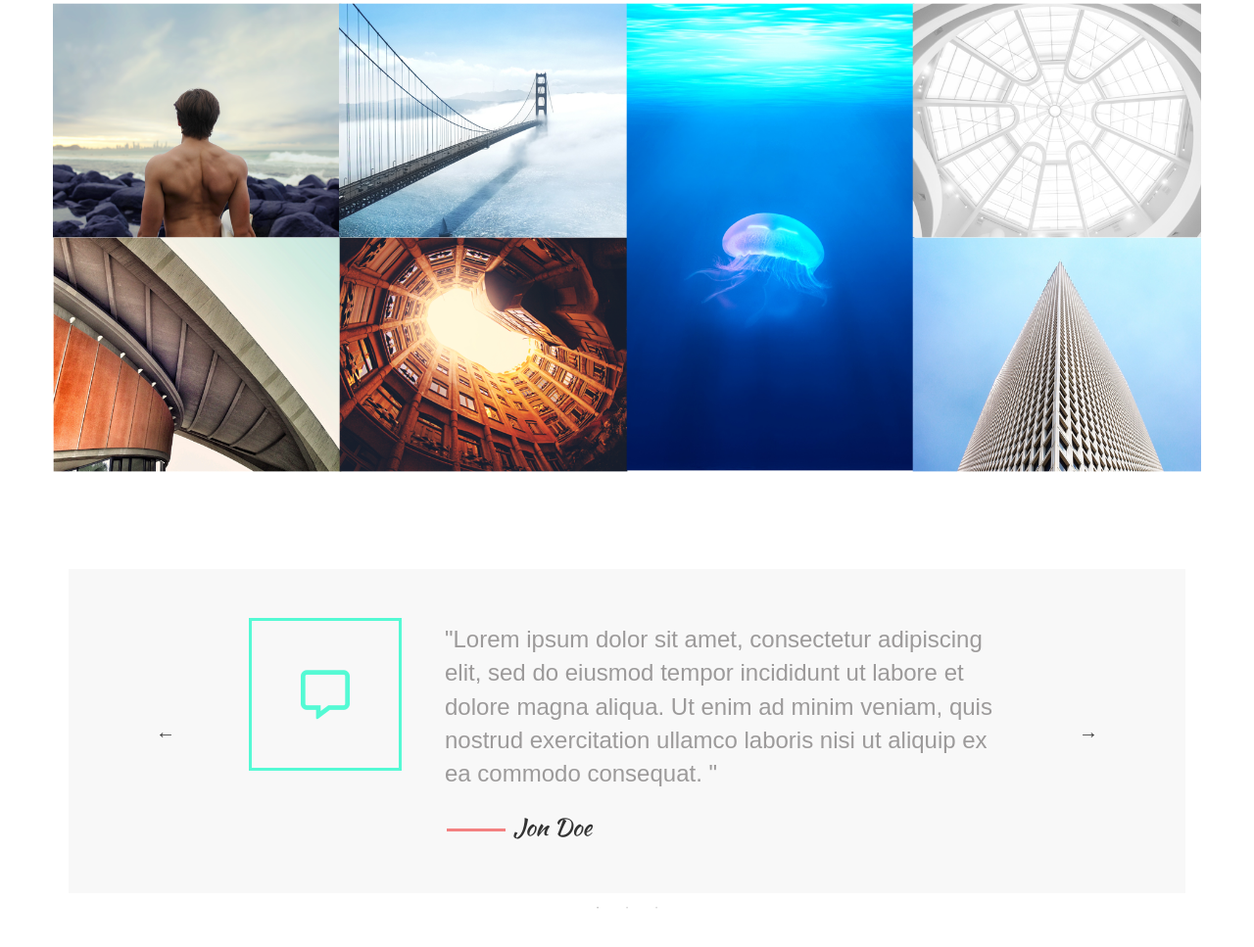
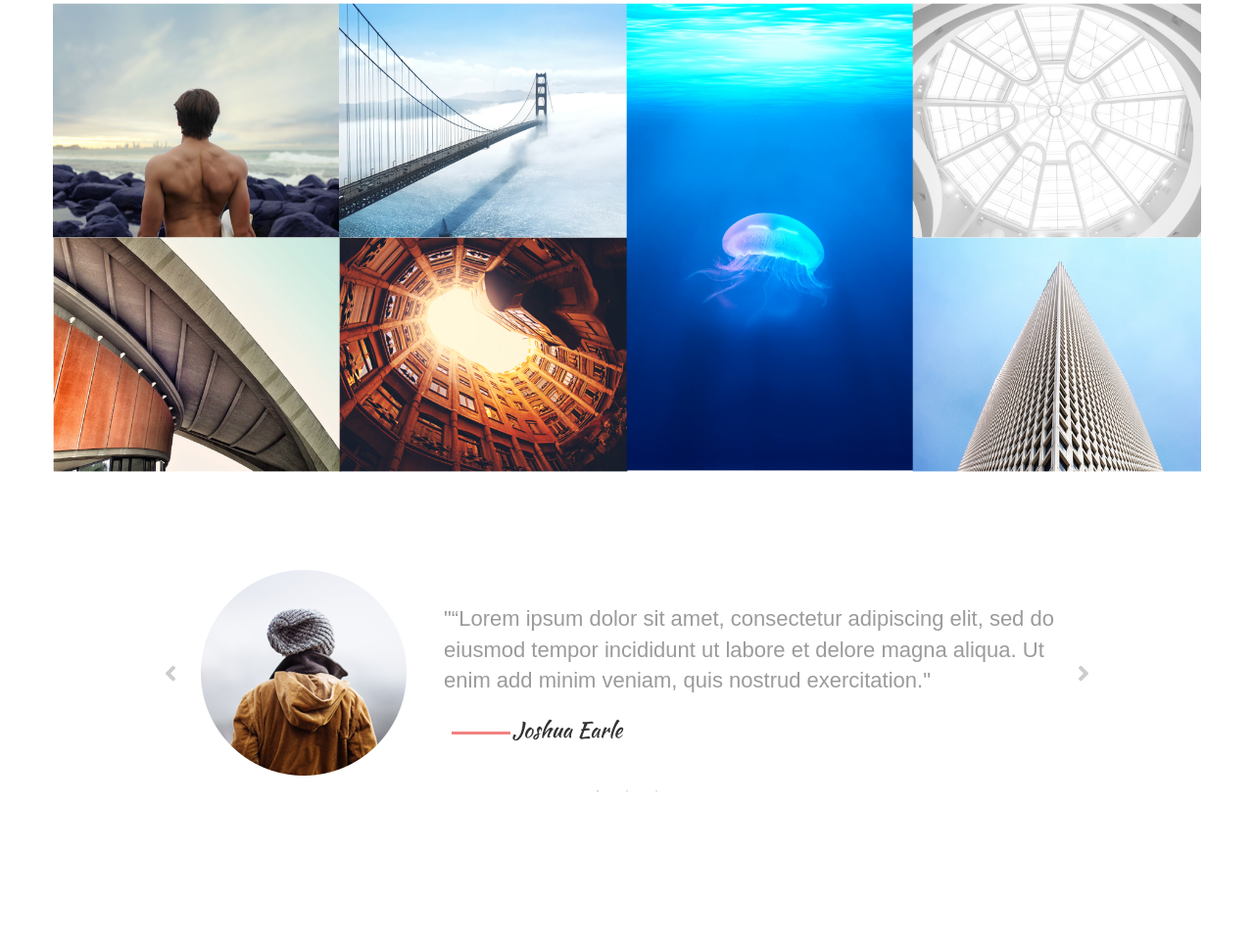
Before and after one commit to thang2309/mogo1, a plain HTML site: page index.html in a window 1280 px wide. Shown: the part 243-1210 px from the top of the page at 98% size. After the commit the page ends 1136 px from the top, so only its background shows below. Drawn offline with Linux system fonts and the light colour scheme; a web font is replaced by a local one.

Commit message:
work ver1.1

```diff
--- a/assets/js/main.js
+++ b/assets/js/main.js
@@ -1,5 +1,5 @@
 $(document).ready(function() {
-    $('.use-slick').slick({
+    $('.use-slick-01').slick({
         dots: true,
     });
 });
--- a/assets/scss/layout/_work.scss
+++ b/assets/scss/layout/_work.scss
@@ -1,4 +1,5 @@
 .work {
+    display: block;
     @media #{$info-phone} {
         display: flex;
         margin: 0 20px;
@@ -174,69 +175,51 @@
     }
 }
 
-.feed-back {
-    background-color: #f8f8f8f8;
+// feed-back
+.feed-back-01 {
     .feed-back__content {
         max-width: 1200px;
         margin: auto;
         display: flex !important;
-        padding: 50px;
         @media #{$res1200} {
-            padding: 30px;
             max-width: 1200px;
         }
         @media #{$res600} {
-            padding: 20px;
             max-width: 1200px;
-            display: block !important;
         }
-        .content-icon {
-            width: 150px;
-            height: 150px;
-            font-size: 50px;
-            @media #{$res1200} {
-                max-width: 150px;
-                max-height: 150px;
-                font-size: 40px;
-            }
-            @media #{$res800} {
-                max-width: 70px;
-                max-height: 70px;
-                font-size: 25px;
-            }
-            i {
-                border: 3px solid;
-                padding: 50px;
-                color: $green;
-                @media #{$res1200} {
-                    padding: 30px;
-                }
-                @media #{$res800} {
-                    padding: 10px;
-                }
-            }
+        .content-img {
+            max-width: 80%;
+            width: 80%;
         }
         .content-text {
-            margin-left: 50px;
-            @media #{$res1200} {}
+            padding: 30px 0 0 0;
+            @media #{$res1200} {
+                padding: 0;
+                margin: 0 0 0 20px;
+            }
             @media #{$res800} {
                 margin-left: 10px;
             }
             @media #{$res600} {
-                margin-left: 0;
+                margin-left: 10px;
             }
             p {
                 font-family: myriad-pro, sans-serif;
-                font-size: 24px;
+                font-size: 22px;
                 margin: 5px 0 20px 0;
                 color: #9c9a9a;
                 @media #{$res800} {
                     font-size: 15px;
+                    margin: 5px 0 10px 0;
+                }
+                @media #{$res600} {
+                    font-size: 12px;
+                    margin: 0;
                 }
             }
             span {
                 font-family: 'Kaushan Script', cursive;
-                font-size: 24px;
+                font-size: 22px;
                 position: relative;
                 margin-left: 70px;
                 &::after {
@@ -245,22 +228,26 @@
                     width: 60px;
                     height: 5px;
                     border-bottom: 3.5px solid #f38181;
-                    left: -85%;
+                    left: -55%;
                     top: 50%;
+                    @media #{$res800} {
+                        width: 50px;
+                        left: -70%;
+                        top: 50%;
+                    }
                     @media #{$res600} {
                         border-bottom: 2px solid #f38181;
                         width: 30px;
                     }
                 }
+                @media #{$res800} {
+                    font-size: 17px;
+                }
                 @media #{$res600} {
-                    font-size: 15px;
+                    font-size: 12px;
+                    margin-left: 35px;
                 }
             }
-        }
-    }
-    .slick-next {
-        i {
-            font-size: 30px;
         }
     }
     .slider {
--- a/index.html
+++ b/index.html
@@ -32,13 +32,13 @@
 
     <div class="container">
         <div class="row">
+            <div class="title-section">
+                <span>What we do</span>
+                <h2>STORY ABOUT US</h2>
+                <p>Lorem ipsum dolor sit amet, consectetur adipiscing elit, sed do eius mod tempor incididunt ut labore et dolore magna aliqua. Ut enim ad minim veniam, quis nostrud exercitation ullamco laboris nisi ut aliquip ex ea commodo consequat.
+                </p>
+            </div>
             <div class="work">
-                <div class="title-section">
-                    <span>What we do</span>
-                    <h2>STORY ABOUT US</h2>
-                    <p>Lorem ipsum dolor sit amet, consectetur adipiscing elit, sed do eius mod tempor incididunt ut labore et dolore magna aliqua. Ut enim ad minim veniam, quis nostrud exercitation ullamco laboris nisi ut aliquip ex ea commodo consequat.
-                    </p>
-                </div>
                 <div class="col-sm-3 ">
                     <div class="work__content">
                         <div class="work__img img-01">
@@ -122,39 +122,36 @@
         </div>
 
 
-        <div class="feed-back">
-            <div class="use-slick slider">
+        <div class="feed-back-01">
+            <div class="use-slick-01 slider">
                 <div class="feed-back__content">
-                    <div class="content-icon">
-                        <i class="far fa-comment-alt"></i>
+                    <div class="content-img">
+                        <img src="assets/img/under-work.png" alt="">
                     </div>
                     <div class="content-text">
-                        <p>"Lorem ipsum dolor sit amet, consectetur adipiscing elit, sed do eiusmod tempor incididunt ut labore et dolore magna aliqua. Ut enim ad minim veniam, quis nostrud exercitation ullamco laboris nisi ut aliquip ex ea commodo consequat.
-                            "
+                        <p>"“Lorem ipsum dolor sit amet, consectetur adipiscing elit, sed do eiusmod tempor incididunt ut labore et delore magna aliqua. Ut enim add minim veniam, quis nostrud exercitation."
                         </p>
-                        <span>Jon Doe</span>
+                        <span>Joshua Earle</span>
                     </div>
                 </div>
                 <div class="feed-back__content">
-                    <div class="content-icon">
-                        <i class="far fa-comment-alt"></i>
+                    <div class="content-img">
+                        <img src="assets/img/under-work.png" alt="">
                     </div>
                     <div class="content-text">
-                        <p>"Lorem ipsum dolor sit amet, consectetur adipiscing elit, sed do eiusmod tempor incididunt ut labore et dolore magna aliqua. Ut enim ad minim veniam, quis nostrud exercitation ullamco laboris nisi ut aliquip ex ea commodo consequat.
-                            "
+                        <p>"“Lorem ipsum dolor sit amet, consectetur adipiscing elit, sed do eiusmod tempor incididunt ut labore et delore magna aliqua. Ut enim add minim veniam, quis nostrud exercitation."
                         </p>
-                        <span>Jon Doe</span>
+                        <span>Joshua Earle</span>
                     </div>
                 </div>
                 <div class="feed-back__content">
-                    <div class="content-icon">
-                        <i class="far fa-comment-alt"></i>
+                    <div class="content-img">
+                        <img src="assets/img/under-work.png" alt="">
                     </div>
                     <div class="content-text">
-                        <p>"Lorem ipsum dolor sit amet, consectetur adipiscing elit, sed do eiusmod tempor incididunt ut labore et dolore magna aliqua. Ut enim ad minim veniam, quis nostrud exercitation ullamco laboris nisi ut aliquip ex ea commodo consequat.
-                            "
+                        <p>"“Lorem ipsum dolor sit amet, consectetur adipiscing elit, sed do eiusmod tempor incididunt ut labore et delore magna aliqua. Ut enim add minim veniam, quis nostrud exercitation."
                         </p>
-                        <span>Jon Doe</span>
+                        <span>Joshua Earle</span>
                     </div>
                 </div>
             </div>
```
Also changed, not shown: assets/css/vendor/slick-theme.css, assets/css/vendor/slick.css, assets/js/vendor/slick.js, assets/scss/main.css, 1 other file.
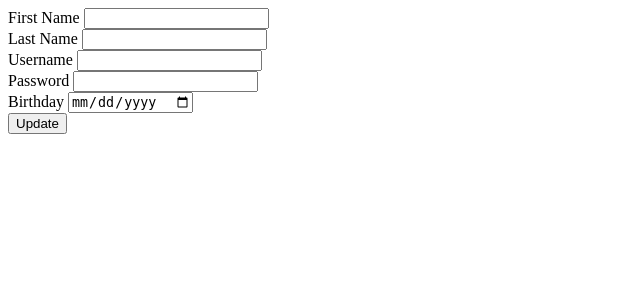
After one commit to rushiiruu/HOTEL, a PHP site: page /UserAccount.php in a window 1280 px wide. The commit adds this page. Shown: the top 300 px of the page, without its empty margins (0-640 px from the left). Run offline with PHP 8.4, Linux system fonts and the light colour scheme; tables that the repository leaves empty or names only in its code hold one stand-in row (values such as "Sample post").

Commit message:
user account functionality

```diff
--- a/Login.php
+++ b/Login.php
@@ -20,7 +20,6 @@ if ($_SERVER['REQUEST_METHOD'] === 'POST' && isset($_POST['create'])) {
   $Lname = $_POST['lastName'];
   $username = $_POST['signupUser'];
   $password = $_POST['signupPass'];
-  $usertype = $_POST['usertype'];
 
   // Default birthday if not provided
   $Birthday = $_POST['Birthday'] ?? date('Y-m-d');
--- /dev/null
+++ b/UserAccount.php
@@ -0,0 +1,121 @@
+<?php
+    session_start();
+    $username = isset($_SESSION['username']) ? $_SESSION['username'] : null;
+
+    $servername = "localhost";
+    $dbuser = "root";
+    $password = "";
+    $dbname = "hotel_db"; // Database name
+    $errorMsg = [];
+    $successMsg = "";
+
+    // Connect to MySQL server and select the database
+    $conn = new mysqli($servername, $dbuser, $password, $dbname);
+    if ($conn->connect_error) {
+        die("Connection failed: " . $conn->connect_error);
+    }
+    $user = $conn->query("SELECT * FROM UserAccount WHERE username = '$username'")->fetch_assoc();
+
+    //update the user account db with only the fields that are not empty
+    if ($_SERVER['REQUEST_METHOD'] === 'POST' && isset($_POST['update'])) {
+        $Fname = $_POST['Fname'];
+        $Lname = $_POST['Lname'];
+        $username = $_POST['username'];
+        $password = $_POST['password'];
+        $Birthday = $_POST['Birthday'];
+
+        // Build the SQL query dynamically based on changed fields
+        $fieldsToUpdate = [];
+        $params = [];
+        $types = "";
+
+        if ($Fname !== $user['Fname']) {
+            $fieldsToUpdate[] = "Fname = ?";
+            $params[] = $Fname;
+            $types .= "s";
+        }
+        if ($Lname !== $user['Lname']) {
+            $fieldsToUpdate[] = "Lname = ?";
+            $params[] = $Lname;
+            $types .= "s";
+        }
+        if ($username !== $user['username']) {
+            $fieldsToUpdate[] = "username = ?";
+            $params[] = $username;
+            $types .= "s";
+        }
+        if (!empty($password)) { // Only update password if a new one is provided
+            $fieldsToUpdate[] = "password = ?";
+            $params[] = $password;
+            $types .= "s";
+        }
+        if ($Birthday !== $user['Birthday']) {
+            $fieldsToUpdate[] = "Birthday = ?";
+            $params[] = $Birthday;
+            $types .= "s";
+        }
+
+        // If there are fields to update, execute the query
+        if (!empty($fieldsToUpdate)) {
+            $params[] = $_SESSION['username']; // Add the WHERE clause parameter
+            $types .= "s";
+
+            $sql = "UPDATE UserAccount SET " . implode(", ", $fieldsToUpdate) . " WHERE username = ?";
+            $stmt = $conn->prepare($sql);
+            $stmt->bind_param($types, ...$params);
+
+            if ($stmt->execute()) {
+                // Update session variable if the username was changed
+                if ($username !== $user['username']) {
+                    $_SESSION['username'] = $username;
+                }
+                header("Location: UserAccount.php?success=1");
+                exit();
+            } else {
+                echo "Error updating record: " . $stmt->error;
+            }
+            $stmt->close();
+        } else {
+            echo "No changes were made.";
+        }
+    }
+
+?>
+
+<!DOCTYPE html>
+<html lang="en">
+<head>
+    <meta charset="UTF-8">
+    <meta name="viewport" content="width=device-width, initial-scale=1.0">
+    <title>Document</title>
+</head>
+<body>
+    <form action="" method="post">
+        <div>
+            <div>
+                <div>
+                    <label for="">First Name</label>
+                    <input type="text" name="Fname" value="<?php echo htmlspecialchars($user['Fname'] ?? ''); ?>">
+                </div>
+                <div>
+                    <label for="">Last Name</label>
+                    <input type="text" name="Lname" value="<?php echo htmlspecialchars($user['Lname'] ?? ''); ?>">
+                </div>
+            <div>
+                <label for="">Username</label>
+                <input type="text" name="username" value="<?php echo htmlspecialchars($user['username'] ?? ''); ?>">
+            </div>
+            <div>
+                <label for="">Password</label>
+                <input type="password" name="password">
+            </div>
+            <div>
+                <label for="">Birthday</label>
+                <input type="date" name="Birthday" value="<?php echo htmlspecialchars($user['Birthday'] ?? ''); ?>">
+            </div>
+        </div>
+
+        <button type="submit" namme=""update>Update</button>
+    </form>
+</body>
+</html>
```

--*--

**Exercise**
For this exercise, work out how many lines in the material include "input", and give only the number.

**Response**
5